Nineteenth century arboreal prints,
European trees published c1880. Mounted in cream framed in pale gold.

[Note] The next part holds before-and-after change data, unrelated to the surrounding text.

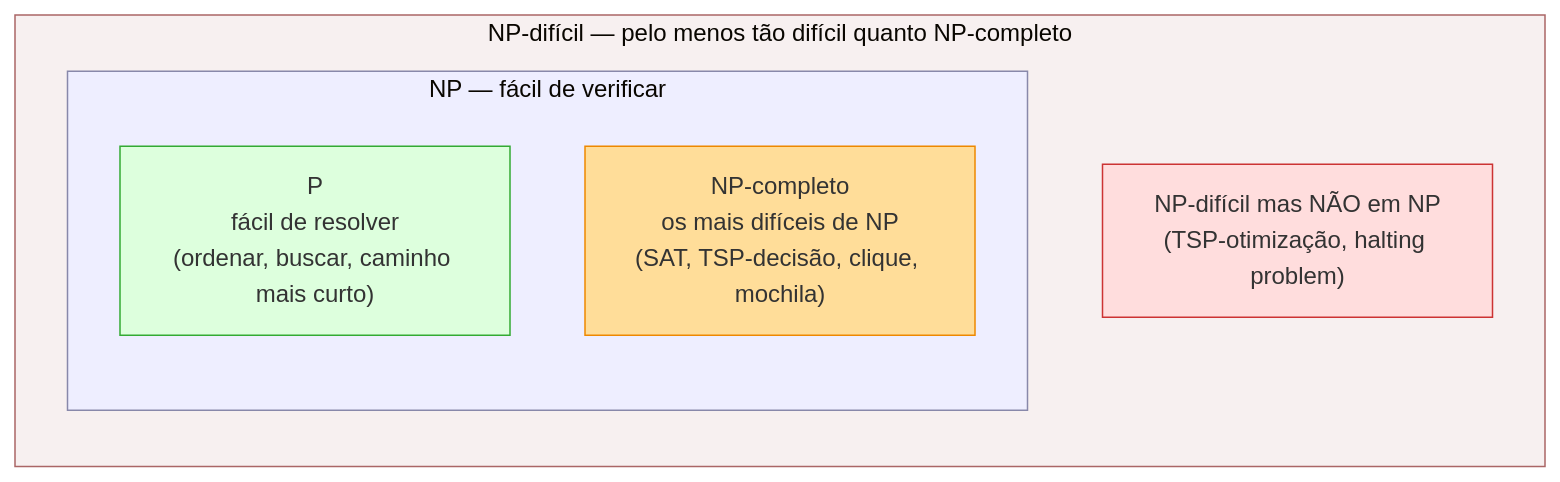
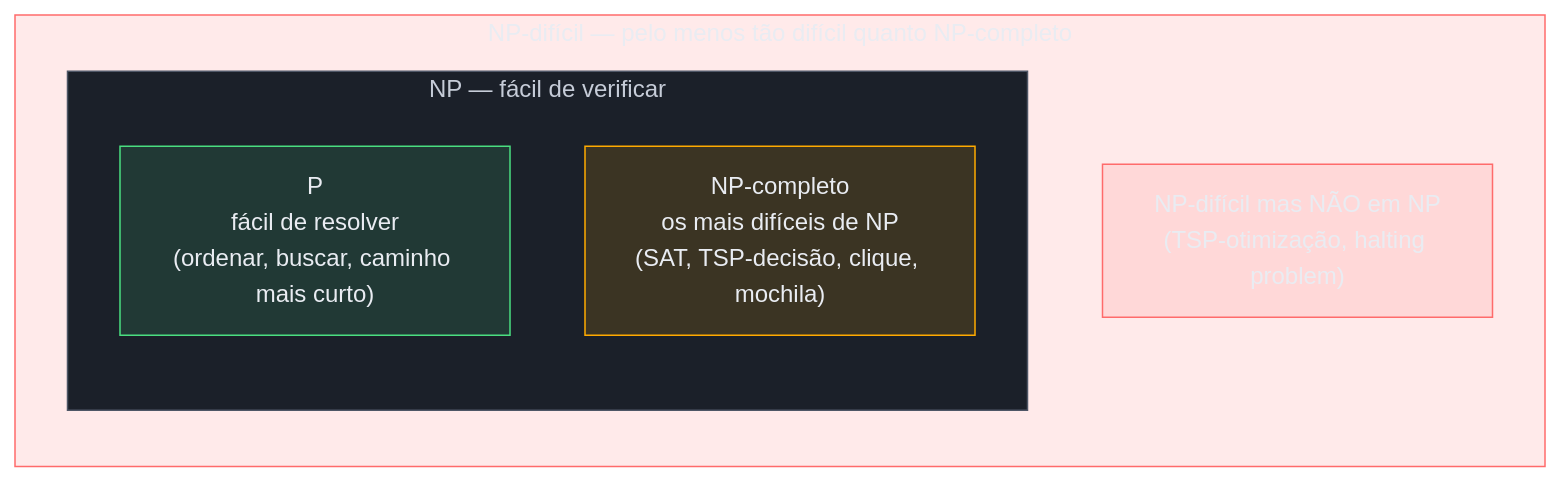
One commit to josenaldo/codex-technomanticus changed the third of 5 diagrams in 03-Dominios/Ciência/Algoritmos/13 - Intratabilidade.md. Above: the diagram before and after it, drawn with Mermaid (base theme). The commit also changed other lines of this file and 1181 other files, not shown here.

First line of the commit message:
fix(diagramas): paleta do sistema no lugar de cor cravada no markdown

````diff
--- a/03-Dominios/Ciência/Algoritmos/13 - Intratabilidade.md
+++ b/03-Dominios/Ciência/Algoritmos/13 - Intratabilidade.md
@@ -176,18 +180,22 @@
 ```mermaid
 flowchart TD
+    classDef ok fill:#4ADE8021,stroke:#4ADE80,color:#E9ECF2
+    classDef destaque fill:#FFAA0024,stroke:#FFAA00,color:#E9ECF2
+    classDef falha fill:#FF6B6B24,stroke:#FF6B6B,color:#E9ECF2
+    classDef neutro fill:#1B2029,stroke:#4E5666,color:#C6CCD8
     subgraph NPhard["NP-difícil — pelo menos tão difícil quanto NP-completo"]
         direction TB
         subgraph NP["NP — fácil de verificar"]
             direction TB
             P["P\nfácil de resolver\n(ordenar, buscar, caminho mais curto)"]
             NPC["NP-completo\nos mais difíceis de NP\n(SAT, TSP-decisão, clique, mochila)"]
         end
         FORA["NP-difícil mas NÃO em NP\n(TSP-otimização, halting problem)"]
     end
 
-    style P fill:#dfd,stroke:#3a3
-    style NPC fill:#fd9,stroke:#e80
-    style FORA fill:#fdd,stroke:#c33
-    style NP fill:#eef,stroke:#88a
-    style NPhard fill:#f7f0f0,stroke:#a66
+    class P ok
+    class NPC destaque
+    class FORA falha
+    class NP neutro
+    class NPhard falha
 ```
````
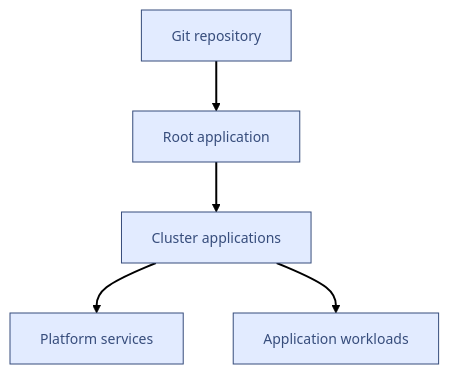
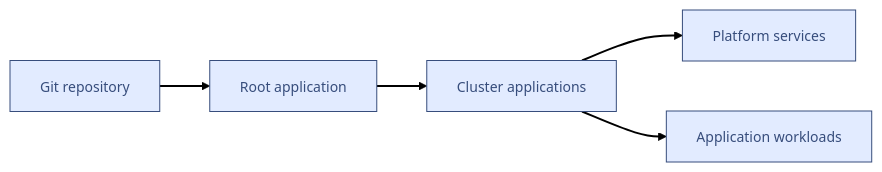
Before and after one commit to rs235/gitops: the first of 2 diagrams in README.md, drawn with Mermaid.

Commit message:
Architecture flowchart now flows left to right.

````diff
--- a/README.md
+++ b/README.md
@@ -55,17 +55,17 @@
 ```mermaid
 ---
 config:
   theme: redux
 ---
-flowchart TB
+flowchart LR
     n1["Git repository"] --> n2["Root application"]
     n2 --> n3["Cluster applications"]
     n3 --> n4["Platform services"] & n5["Application workloads"]
 
      n1:::Sky
      n2:::Sky
      n3:::Sky
      n4:::Sky
      n5:::Sky
      classDef Sky stroke-width:1px, stroke-dasharray:none, stroke:#374D7C, fill:#E2EBFF, color:#374D7C
 ```
````
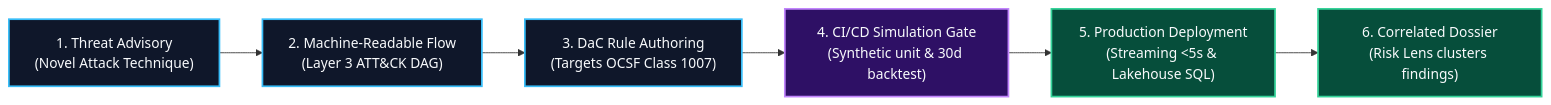
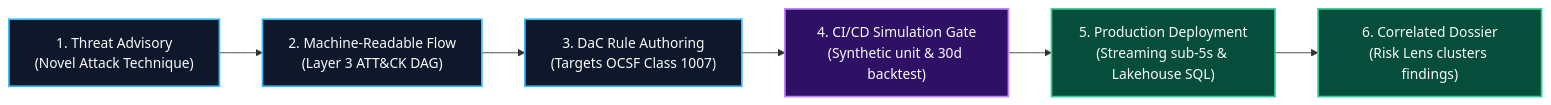
Before and after one commit to Haribu/TIDIR: the third of 3 diagrams in docs/architecture/01-system-overview.md, drawn with Mermaid. The commit also changed other lines of this file and 10 other files, not shown here.

````diff
--- a/docs/architecture/01-system-overview.md
+++ b/docs/architecture/01-system-overview.md
@@ -174,16 +218,16 @@
 ```mermaid
 flowchart LR
   %% Practitioner Steps
   classDef step fill:#0f172a,stroke:#38bdf8,stroke-width:2px,color:#f8fafc;
   classDef gate fill:#2e1065,stroke:#c084fc,stroke-width:2px,color:#f8fafc;
   classDef prod fill:#064e3b,stroke:#34d399,stroke-width:2px,color:#f8fafc;
 
   S1["1. Threat Advisory\n(Novel Attack Technique)"]:::step
   S2["2. Machine-Readable Flow\n(Layer 3 ATT&CK DAG)"]:::step
   S3["3. DaC Rule Authoring\n(Targets OCSF Class 1007)"]:::step
   S4["4. CI/CD Simulation Gate\n(Synthetic unit & 30d backtest)"]:::gate
-  S5["5. Production Deployment\n(Streaming <5s & Lakehouse SQL)"]:::prod
+  S5["5. Production Deployment\n(Streaming sub-5s & Lakehouse SQL)"]:::prod
   S6["6. Correlated Dossier\n(Risk Lens clusters findings)"]:::prod
 
   S1 --> S2 --> S3 --> S4 --> S5 --> S6
 ```
````
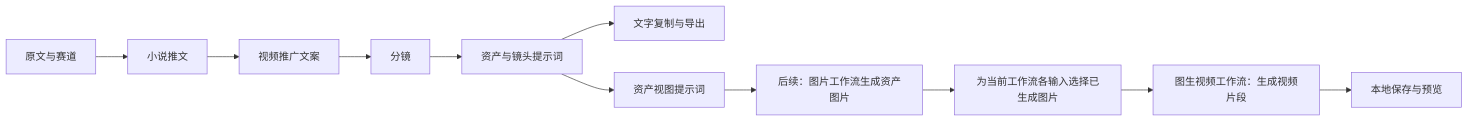
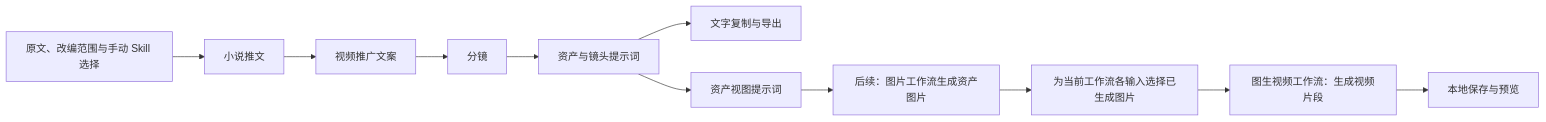
Before and after one commit to thisHobart/NovelWriter: the first of 5 diagrams in docs/short_video/architecture.md, drawn with Mermaid. The commit also changed other lines of this file and 20 other files, not shown here.

````diff
--- a/docs/short_video/architecture.md
+++ b/docs/short_video/architecture.md
@@ -17,13 +17,13 @@
 ```mermaid
 flowchart LR
-    A[原文与赛道] --> B[小说推文]
+    A[原文、改编范围与手动 Skill 选择] --> B[小说推文]
     B --> C[视频推广文案]
     C --> D[分镜]
     D --> E[资产与镜头提示词]
     E --> F[文字复制与导出]
     E --> G[资产视图提示词]
     G --> H[后续：图片工作流生成资产图片]
     H --> I[为当前工作流各输入选择已生成图片]
     I --> J[图生视频工作流：生成视频片段]
     J --> K[本地保存与预览]
 ```
````
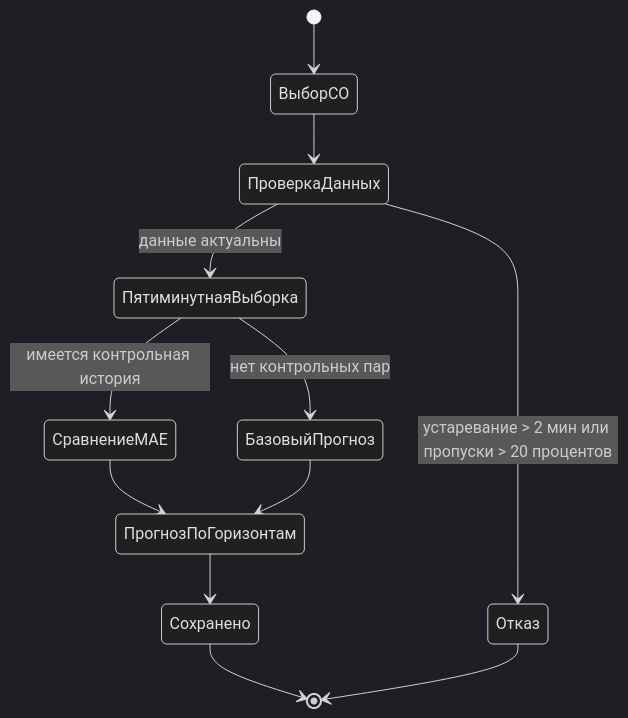
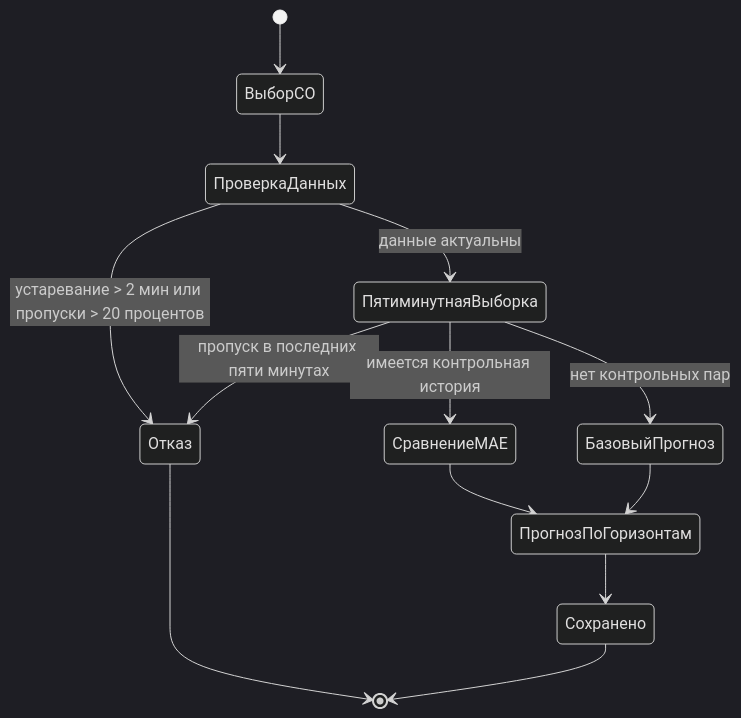
Before and after one commit to glamurplanet/USUDT: the second of 7 diagrams in docs/ALGORITHMS.md, drawn with Mermaid (dark theme). The commit also changed other lines of this file, not shown here.

````diff
--- a/docs/ALGORITHMS.md
+++ b/docs/ALGORITHMS.md
@@ -27,14 +27,15 @@
 ```mermaid
 stateDiagram-v2
     [*] --> ВыборСО
     ВыборСО --> ПроверкаДанных
     ПроверкаДанных --> Отказ: устаревание > 2 мин или пропуски > 20 процентов
     ПроверкаДанных --> ПятиминутнаяВыборка: данные актуальны
+    ПятиминутнаяВыборка --> Отказ: пропуск в последних пяти минутах
     ПятиминутнаяВыборка --> СравнениеMAE: имеется контрольная история
     ПятиминутнаяВыборка --> БазовыйПрогноз: нет контрольных пар
     СравнениеMAE --> ПрогнозПоГоризонтам
     БазовыйПрогноз --> ПрогнозПоГоризонтам
     ПрогнозПоГоризонтам --> Сохранено
     Сохранено --> [*]
     Отказ --> [*]
 ```
````
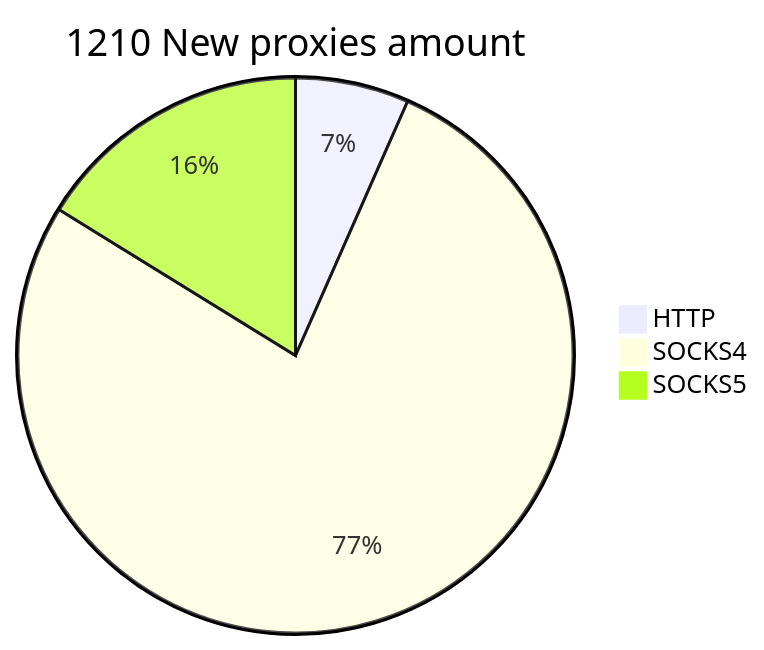
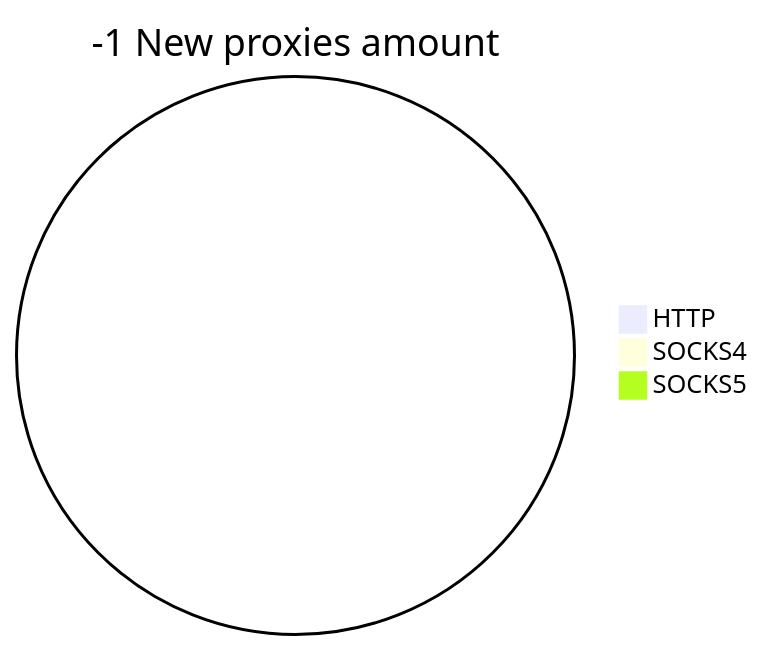
The second of 2 diagrams in README.md (cutipu/proxylist), drawn with Mermaid before and after one commit. The commit also changed other lines of this file, not shown here.

````diff
--- a/README.md
+++ b/README.md
@@ -10,6 +10,6 @@
 ```mermaid
-pie title 1210 New proxies amount
-    "HTTP" : 80
-    "SOCKS4" : 934
-    "SOCKS5" : 196
+pie title -1 New proxies amount
+    "HTTP" : 0
+    "SOCKS4" : 0
+    "SOCKS5" : 0
 ```
````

Chromolithography is based on the principle that oil and water do not mix. The process involves the artist drawing the design directly onto a highly polished lithographic stone using a greasy, acid resistant pigment. When the stone is then placed in a weak acid the uncoloured areas are etched by the acid, leaving the painted areas intact and ready to be used as a printing surface. For multi-colour printing, several stones would be prepared, one for each colour. Gradations of colour were achieved by applying hundreds of tiny dots of each colour on their respective stones, so that when each stone was printed onto the paper the resultant area would be printed with multiple dots of different colours which to the human eye would appear realistic. But if a magnifying glass is used to examine the printed areas, the presence of irregular, multicoloured dots will indicate that the card was printed by the chromolithographic method.